- _YOUR TASK_:
In the records that follow, the lines from the one containing "VSC -->|Registers| Tree[Tree" to the one containing "DB[(Local SQLite SyncOutbox)]", inclusive, are to be given again exactly.

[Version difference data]

☆ ☆ ☆

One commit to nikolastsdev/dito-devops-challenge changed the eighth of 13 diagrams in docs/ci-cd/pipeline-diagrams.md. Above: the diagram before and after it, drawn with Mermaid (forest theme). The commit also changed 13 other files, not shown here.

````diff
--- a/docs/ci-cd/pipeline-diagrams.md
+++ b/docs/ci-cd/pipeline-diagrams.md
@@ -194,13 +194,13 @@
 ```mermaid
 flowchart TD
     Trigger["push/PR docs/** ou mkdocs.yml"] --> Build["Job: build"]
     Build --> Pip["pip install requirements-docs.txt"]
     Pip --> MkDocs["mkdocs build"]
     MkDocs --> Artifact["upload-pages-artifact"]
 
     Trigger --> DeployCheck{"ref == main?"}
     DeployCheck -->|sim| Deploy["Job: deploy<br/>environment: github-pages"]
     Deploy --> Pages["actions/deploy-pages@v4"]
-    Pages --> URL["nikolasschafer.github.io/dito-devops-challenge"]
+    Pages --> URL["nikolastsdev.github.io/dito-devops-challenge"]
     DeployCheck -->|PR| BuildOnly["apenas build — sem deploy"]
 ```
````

☆ ☆ ☆

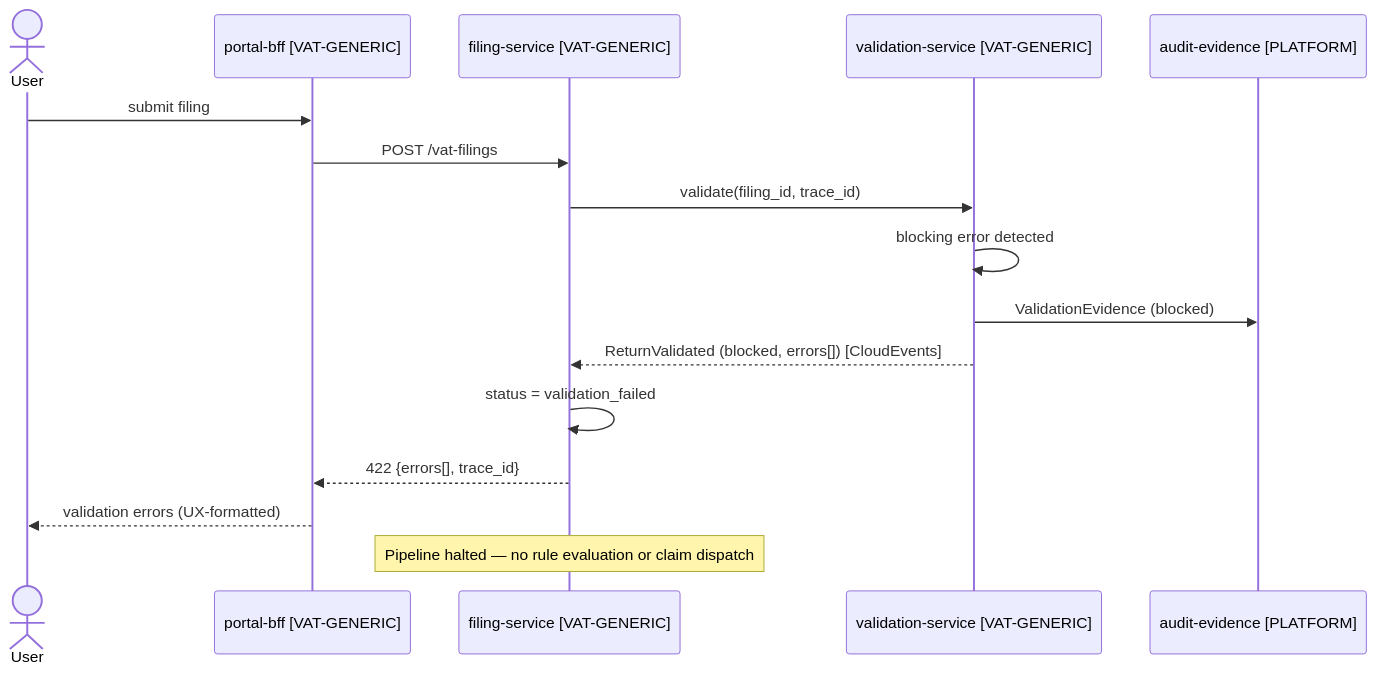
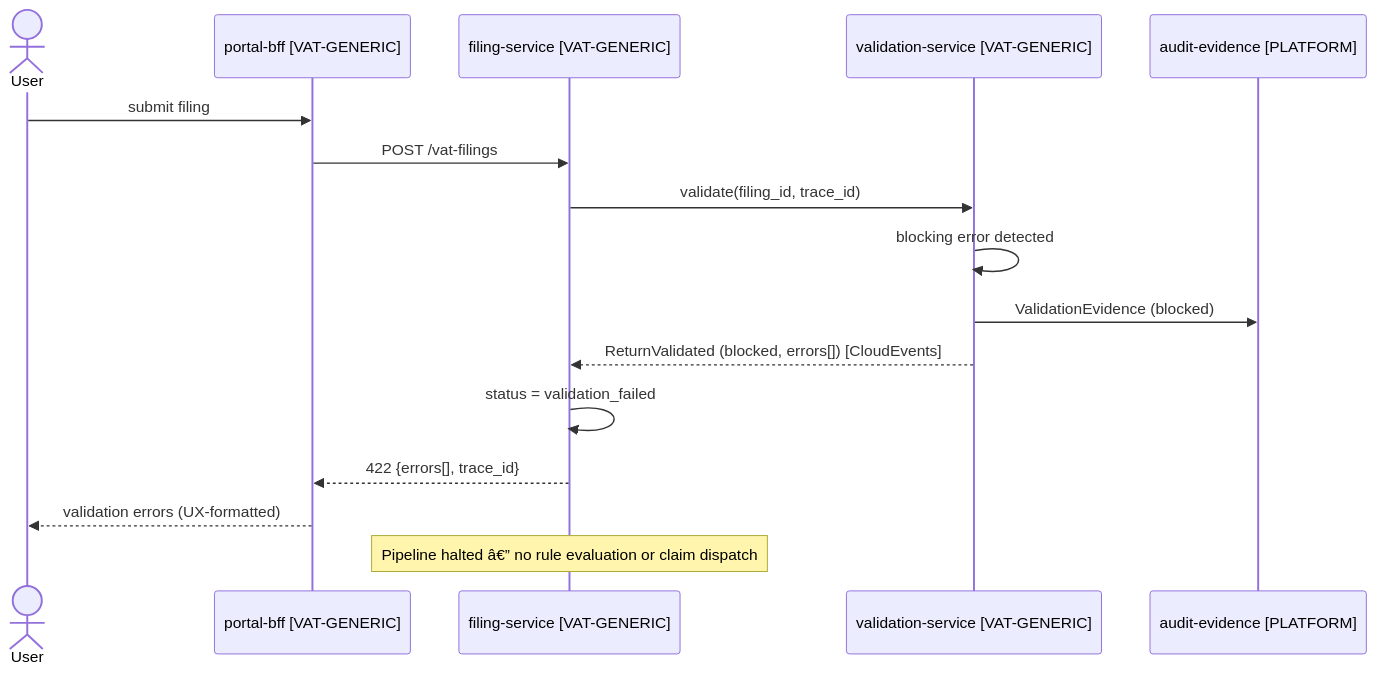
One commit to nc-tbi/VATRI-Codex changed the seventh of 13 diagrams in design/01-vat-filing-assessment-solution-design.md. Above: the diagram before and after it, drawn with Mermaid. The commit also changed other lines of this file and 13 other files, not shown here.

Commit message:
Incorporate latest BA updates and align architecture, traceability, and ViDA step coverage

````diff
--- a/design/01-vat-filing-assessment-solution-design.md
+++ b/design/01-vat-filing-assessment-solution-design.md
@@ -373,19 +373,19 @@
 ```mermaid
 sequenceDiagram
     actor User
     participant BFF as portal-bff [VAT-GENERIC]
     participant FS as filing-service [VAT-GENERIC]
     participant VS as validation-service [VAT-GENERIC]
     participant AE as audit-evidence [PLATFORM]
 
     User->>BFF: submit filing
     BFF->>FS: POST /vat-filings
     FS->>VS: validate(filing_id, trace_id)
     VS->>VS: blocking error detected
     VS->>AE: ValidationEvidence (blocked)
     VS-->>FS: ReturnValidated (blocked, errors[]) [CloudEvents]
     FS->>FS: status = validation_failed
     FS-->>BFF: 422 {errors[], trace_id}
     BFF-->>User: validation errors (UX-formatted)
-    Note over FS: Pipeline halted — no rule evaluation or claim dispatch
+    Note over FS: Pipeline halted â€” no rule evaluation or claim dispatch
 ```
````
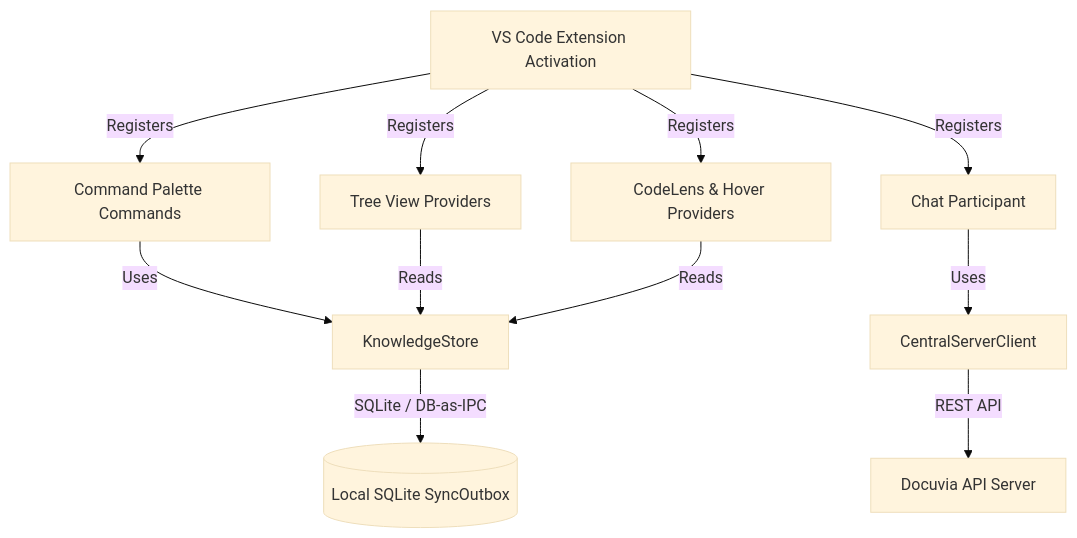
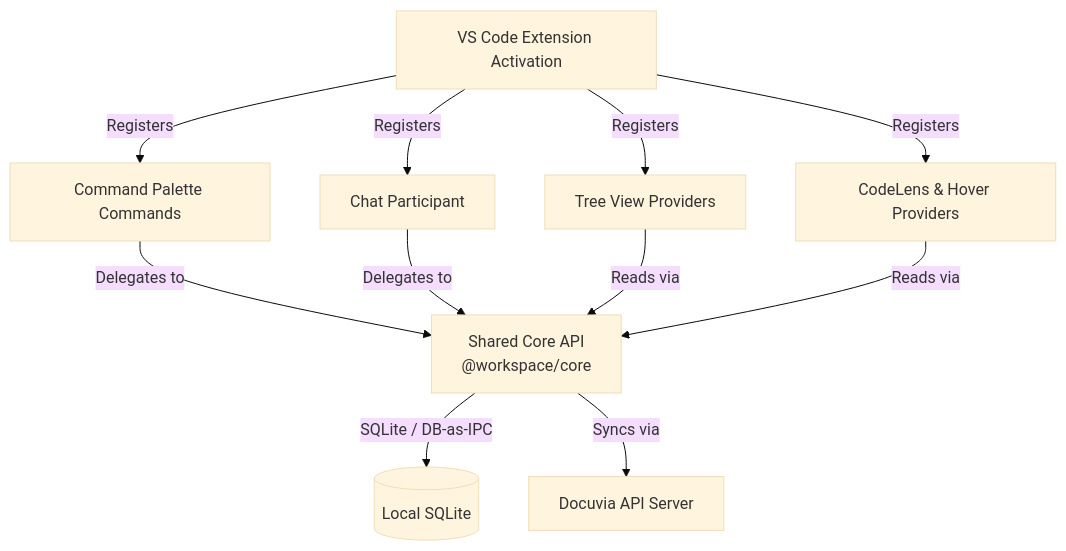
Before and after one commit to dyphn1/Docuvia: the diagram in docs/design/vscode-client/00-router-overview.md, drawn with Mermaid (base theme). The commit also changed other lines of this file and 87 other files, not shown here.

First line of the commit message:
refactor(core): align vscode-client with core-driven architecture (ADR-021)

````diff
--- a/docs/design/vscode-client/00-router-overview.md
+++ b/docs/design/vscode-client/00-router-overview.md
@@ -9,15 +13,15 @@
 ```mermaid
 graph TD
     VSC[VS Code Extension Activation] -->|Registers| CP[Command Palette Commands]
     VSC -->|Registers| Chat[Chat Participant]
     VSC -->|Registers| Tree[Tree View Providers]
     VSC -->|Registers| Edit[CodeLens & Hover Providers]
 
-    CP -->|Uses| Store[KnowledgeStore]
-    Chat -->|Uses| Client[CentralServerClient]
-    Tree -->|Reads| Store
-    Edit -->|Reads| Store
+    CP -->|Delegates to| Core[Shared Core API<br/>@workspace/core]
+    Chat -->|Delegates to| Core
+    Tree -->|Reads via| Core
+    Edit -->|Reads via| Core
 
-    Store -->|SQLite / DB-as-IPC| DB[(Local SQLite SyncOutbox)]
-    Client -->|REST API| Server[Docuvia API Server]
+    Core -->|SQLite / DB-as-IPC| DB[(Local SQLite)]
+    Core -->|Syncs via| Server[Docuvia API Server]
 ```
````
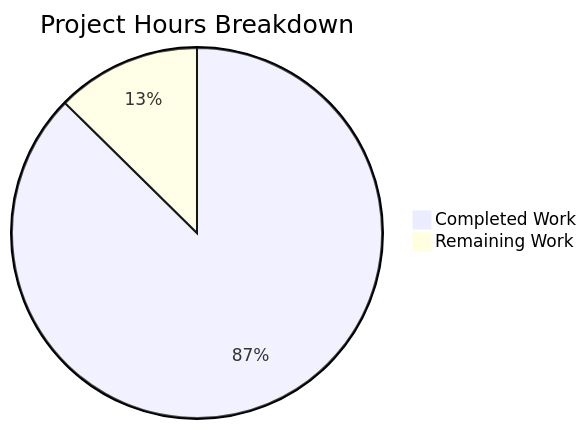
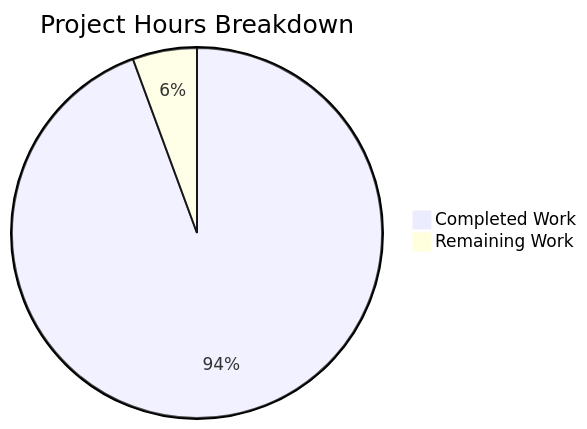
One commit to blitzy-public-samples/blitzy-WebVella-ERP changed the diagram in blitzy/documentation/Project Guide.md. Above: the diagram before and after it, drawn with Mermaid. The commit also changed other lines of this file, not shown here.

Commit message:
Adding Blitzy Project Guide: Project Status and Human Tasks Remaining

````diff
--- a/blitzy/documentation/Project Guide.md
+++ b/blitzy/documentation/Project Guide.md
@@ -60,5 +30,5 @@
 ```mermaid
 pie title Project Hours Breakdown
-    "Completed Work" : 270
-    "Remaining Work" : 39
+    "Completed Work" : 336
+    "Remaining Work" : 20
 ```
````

☆ ☆ ☆

- _SOLUTION TO THIS PROBLEM_:
     VSC -->|Registers| Tree[Tree View Providers]
     VSC -->|Registers| Edit[CodeLens & Hover Providers]
 
-    CP -->|Uses| Store[KnowledgeStore]
-    Chat -->|Uses| Client[CentralServerClient]
-    Tree -->|Reads| Store
-    Edit -->|Reads| Store
+    CP -->|Delegates to| Core[Shared Core API<br/>@workspace/core]
+    Chat -->|Delegates to| Core
+    Tree -->|Reads via| Core
+    Edit -->|Reads via| Core
 
-    Store -->|SQLite / DB-as-IPC| DB[(Local SQLite SyncOutbox)]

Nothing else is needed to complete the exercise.